• [MATERIAL PROVIDED]:
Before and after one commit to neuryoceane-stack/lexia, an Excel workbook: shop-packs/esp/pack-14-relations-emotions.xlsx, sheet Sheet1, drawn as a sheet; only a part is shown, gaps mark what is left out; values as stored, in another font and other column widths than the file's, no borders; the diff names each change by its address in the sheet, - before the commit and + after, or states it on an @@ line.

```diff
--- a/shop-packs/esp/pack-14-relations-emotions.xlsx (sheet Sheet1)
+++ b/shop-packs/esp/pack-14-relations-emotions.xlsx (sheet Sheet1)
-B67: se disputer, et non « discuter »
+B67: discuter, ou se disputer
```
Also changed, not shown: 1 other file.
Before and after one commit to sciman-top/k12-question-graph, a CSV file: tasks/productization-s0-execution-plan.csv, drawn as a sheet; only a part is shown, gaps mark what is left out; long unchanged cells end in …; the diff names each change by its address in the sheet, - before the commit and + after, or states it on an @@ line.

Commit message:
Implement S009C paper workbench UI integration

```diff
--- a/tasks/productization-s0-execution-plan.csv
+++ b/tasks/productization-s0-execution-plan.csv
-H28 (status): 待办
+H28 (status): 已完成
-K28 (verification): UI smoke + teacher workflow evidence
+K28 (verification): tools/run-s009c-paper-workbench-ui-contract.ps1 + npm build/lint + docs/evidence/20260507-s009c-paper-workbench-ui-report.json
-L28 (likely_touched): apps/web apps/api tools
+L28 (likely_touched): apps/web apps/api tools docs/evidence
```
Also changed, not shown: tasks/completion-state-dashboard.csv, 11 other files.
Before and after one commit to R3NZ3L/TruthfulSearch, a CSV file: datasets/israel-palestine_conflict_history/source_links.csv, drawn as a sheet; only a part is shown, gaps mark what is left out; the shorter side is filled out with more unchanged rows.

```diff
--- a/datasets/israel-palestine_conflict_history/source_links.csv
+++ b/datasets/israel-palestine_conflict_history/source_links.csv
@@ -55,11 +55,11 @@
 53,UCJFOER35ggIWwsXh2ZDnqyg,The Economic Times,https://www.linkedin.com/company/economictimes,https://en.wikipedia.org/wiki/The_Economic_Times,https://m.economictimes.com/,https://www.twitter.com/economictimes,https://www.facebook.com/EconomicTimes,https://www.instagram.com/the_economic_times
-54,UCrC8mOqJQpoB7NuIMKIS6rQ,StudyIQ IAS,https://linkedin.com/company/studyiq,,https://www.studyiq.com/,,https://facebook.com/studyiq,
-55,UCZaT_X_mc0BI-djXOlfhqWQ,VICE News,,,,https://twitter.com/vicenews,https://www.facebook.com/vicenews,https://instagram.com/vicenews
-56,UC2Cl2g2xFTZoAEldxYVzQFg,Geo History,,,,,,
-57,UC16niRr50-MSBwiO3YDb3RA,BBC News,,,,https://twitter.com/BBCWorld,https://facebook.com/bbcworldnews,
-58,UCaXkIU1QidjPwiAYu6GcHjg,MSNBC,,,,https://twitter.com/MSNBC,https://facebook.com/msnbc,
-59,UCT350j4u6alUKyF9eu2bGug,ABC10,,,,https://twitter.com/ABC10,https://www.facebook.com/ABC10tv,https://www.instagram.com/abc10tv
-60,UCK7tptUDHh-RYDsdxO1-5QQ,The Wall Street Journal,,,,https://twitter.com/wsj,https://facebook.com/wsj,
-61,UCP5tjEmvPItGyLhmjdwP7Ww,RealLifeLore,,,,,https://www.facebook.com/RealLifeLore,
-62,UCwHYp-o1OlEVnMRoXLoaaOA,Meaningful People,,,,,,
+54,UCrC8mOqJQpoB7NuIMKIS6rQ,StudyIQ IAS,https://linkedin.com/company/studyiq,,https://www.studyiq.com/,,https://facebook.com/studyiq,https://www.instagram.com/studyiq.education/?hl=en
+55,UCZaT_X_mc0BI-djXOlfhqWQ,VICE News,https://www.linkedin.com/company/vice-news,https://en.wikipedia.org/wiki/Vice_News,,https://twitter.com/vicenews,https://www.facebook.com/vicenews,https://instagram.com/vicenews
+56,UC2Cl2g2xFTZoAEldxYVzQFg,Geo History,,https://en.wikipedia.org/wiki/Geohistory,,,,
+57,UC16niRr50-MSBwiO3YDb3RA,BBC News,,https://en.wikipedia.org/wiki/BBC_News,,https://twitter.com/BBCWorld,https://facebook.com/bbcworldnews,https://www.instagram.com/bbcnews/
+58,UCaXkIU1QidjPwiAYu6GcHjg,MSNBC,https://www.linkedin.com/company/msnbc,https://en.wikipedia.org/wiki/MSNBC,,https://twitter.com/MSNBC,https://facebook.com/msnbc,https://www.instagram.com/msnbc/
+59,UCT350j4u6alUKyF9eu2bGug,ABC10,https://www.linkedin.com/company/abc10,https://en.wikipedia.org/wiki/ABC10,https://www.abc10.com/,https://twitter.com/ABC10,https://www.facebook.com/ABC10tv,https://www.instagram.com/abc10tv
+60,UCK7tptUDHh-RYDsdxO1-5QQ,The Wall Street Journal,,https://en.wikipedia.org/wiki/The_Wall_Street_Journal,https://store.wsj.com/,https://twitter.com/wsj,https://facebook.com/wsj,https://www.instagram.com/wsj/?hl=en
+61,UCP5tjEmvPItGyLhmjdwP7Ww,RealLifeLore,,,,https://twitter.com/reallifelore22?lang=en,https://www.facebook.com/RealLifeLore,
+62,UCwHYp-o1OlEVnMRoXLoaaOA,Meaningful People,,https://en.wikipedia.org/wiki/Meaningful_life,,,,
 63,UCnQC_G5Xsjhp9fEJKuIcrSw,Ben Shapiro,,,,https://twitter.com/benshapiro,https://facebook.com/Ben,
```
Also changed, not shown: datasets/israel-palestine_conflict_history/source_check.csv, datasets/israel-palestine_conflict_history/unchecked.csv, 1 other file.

• [WHAT YOU WILL DO]:
Restating the data word for word is the whole task.

• [WRITTEN RESPONSE]:
Before and after one commit to neuryoceane-stack/lexia, an Excel workbook: shop-packs/esp/pack-14-relations-emotions.xlsx, sheet Sheet1, drawn as a sheet; only a part is shown, gaps mark what is left out; values as stored, in another font and other column widths than the file's, no borders; the diff names each change by its address in the sheet, - before the commit and + after, or states it on an @@ line.

```diff
--- a/shop-packs/esp/pack-14-relations-emotions.xlsx (sheet Sheet1)
+++ b/shop-packs/esp/pack-14-relations-emotions.xlsx (sheet Sheet1)
-B67: se disputer, et non « discuter »
+B67: discuter, ou se disputer
```
Also changed, not shown: 1 other file.
Before and after one commit to sciman-top/k12-question-graph, a CSV file: tasks/productization-s0-execution-plan.csv, drawn as a sheet; only a part is shown, gaps mark what is left out; long unchanged cells end in …; the diff names each change by its address in the sheet, - before the commit and + after, or states it on an @@ line.

Commit message:
Implement S009C paper workbench UI integration

```diff
--- a/tasks/productization-s0-execution-plan.csv
+++ b/tasks/productization-s0-execution-plan.csv
-H28 (status): 待办
+H28 (status): 已完成
-K28 (verification): UI smoke + teacher workflow evidence
+K28 (verification): tools/run-s009c-paper-workbench-ui-contract.ps1 + npm build/lint + docs/evidence/20260507-s009c-paper-workbench-ui-report.json
-L28 (likely_touched): apps/web apps/api tools
+L28 (likely_touched): apps/web apps/api tools docs/evidence
```
Also changed, not shown: tasks/completion-state-dashboard.csv, 11 other files.
Before and after one commit to R3NZ3L/TruthfulSearch, a CSV file: datasets/israel-palestine_conflict_history/source_links.csv, drawn as a sheet; only a part is shown, gaps mark what is left out; the shorter side is filled out with more unchanged rows.

```diff
--- a/datasets/israel-palestine_conflict_history/source_links.csv
+++ b/datasets/israel-palestine_conflict_history/source_links.csv
@@ -55,11 +55,11 @@
 53,UCJFOER35ggIWwsXh2ZDnqyg,The Economic Times,https://www.linkedin.com/company/economictimes,https://en.wikipedia.org/wiki/The_Economic_Times,https://m.economictimes.com/,https://www.twitter.com/economictimes,https://www.facebook.com/EconomicTimes,https://www.instagram.com/the_economic_times
-54,UCrC8mOqJQpoB7NuIMKIS6rQ,StudyIQ IAS,https://linkedin.com/company/studyiq,,https://www.studyiq.com/,,https://facebook.com/studyiq,
-55,UCZaT_X_mc0BI-djXOlfhqWQ,VICE News,,,,https://twitter.com/vicenews,https://www.facebook.com/vicenews,https://instagram.com/vicenews
-56,UC2Cl2g2xFTZoAEldxYVzQFg,Geo History,,,,,,
-57,UC16niRr50-MSBwiO3YDb3RA,BBC News,,,,https://twitter.com/BBCWorld,https://facebook.com/bbcworldnews,
-58,UCaXkIU1QidjPwiAYu6GcHjg,MSNBC,,,,https://twitter.com/MSNBC,https://facebook.com/msnbc,
-59,UCT350j4u6alUKyF9eu2bGug,ABC10,,,,https://twitter.com/ABC10,https://www.facebook.com/ABC10tv,https://www.instagram.com/abc10tv
-60,UCK7tptUDHh-RYDsdxO1-5QQ,The Wall Street Journal,,,,https://twitter.com/wsj,https://facebook.com/wsj,
-61,UCP5tjEmvPItGyLhmjdwP7Ww,RealLifeLore,,,,,https://www.facebook.com/RealLifeLore,
-62,UCwHYp-o1OlEVnMRoXLoaaOA,Meaningful People,,,,,,
+54,UCrC8mOqJQpoB7NuIMKIS6rQ,StudyIQ IAS,https://linkedin.com/company/studyiq,,https://www.studyiq.com/,,https://facebook.com/studyiq,https://www.instagram.com/studyiq.education/?hl=en
+55,UCZaT_X_mc0BI-djXOlfhqWQ,VICE News,https://www.linkedin.com/company/vice-news,https://en.wikipedia.org/wiki/Vice_News,,https://twitter.com/vicenews,https://www.facebook.com/vicenews,https://instagram.com/vicenews
+56,UC2Cl2g2xFTZoAEldxYVzQFg,Geo History,,https://en.wikipedia.org/wiki/Geohistory,,,,
+57,UC16niRr50-MSBwiO3YDb3RA,BBC News,,https://en.wikipedia.org/wiki/BBC_News,,https://twitter.com/BBCWorld,https://facebook.com/bbcworldnews,https://www.instagram.com/bbcnews/
+58,UCaXkIU1QidjPwiAYu6GcHjg,MSNBC,https://www.linkedin.com/company/msnbc,https://en.wikipedia.org/wiki/MSNBC,,https://twitter.com/MSNBC,https://facebook.com/msnbc,https://www.instagram.com/msnbc/
+59,UCT350j4u6alUKyF9eu2bGug,ABC10,https://www.linkedin.com/company/abc10,https://en.wikipedia.org/wiki/ABC10,https://www.abc10.com/,https://twitter.com/ABC10,https://www.facebook.com/ABC10tv,https://www.instagram.com/abc10tv
+60,UCK7tptUDHh-RYDsdxO1-5QQ,The Wall Street Journal,,https://en.wikipedia.org/wiki/The_Wall_Street_Journal,https://store.wsj.com/,https://twitter.com/wsj,https://facebook.com/wsj,https://www.instagram.com/wsj/?hl=en
+61,UCP5tjEmvPItGyLhmjdwP7Ww,RealLifeLore,,,,https://twitter.com/reallifelore22?lang=en,https://www.facebook.com/RealLifeLore,
+62,UCwHYp-o1OlEVnMRoXLoaaOA,Meaningful People,,https://en.wikipedia.org/wiki/Meaningful_life,,,,
 63,UCnQC_G5Xsjhp9fEJKuIcrSw,Ben Shapiro,,,,https://twitter.com/benshapiro,https://facebook.com/Ben,
```
Also changed, not shown: datasets/israel-palestine_conflict_history/source_check.csv, datasets/israel-palestine_conflict_history/unchecked.csv, 1 other file.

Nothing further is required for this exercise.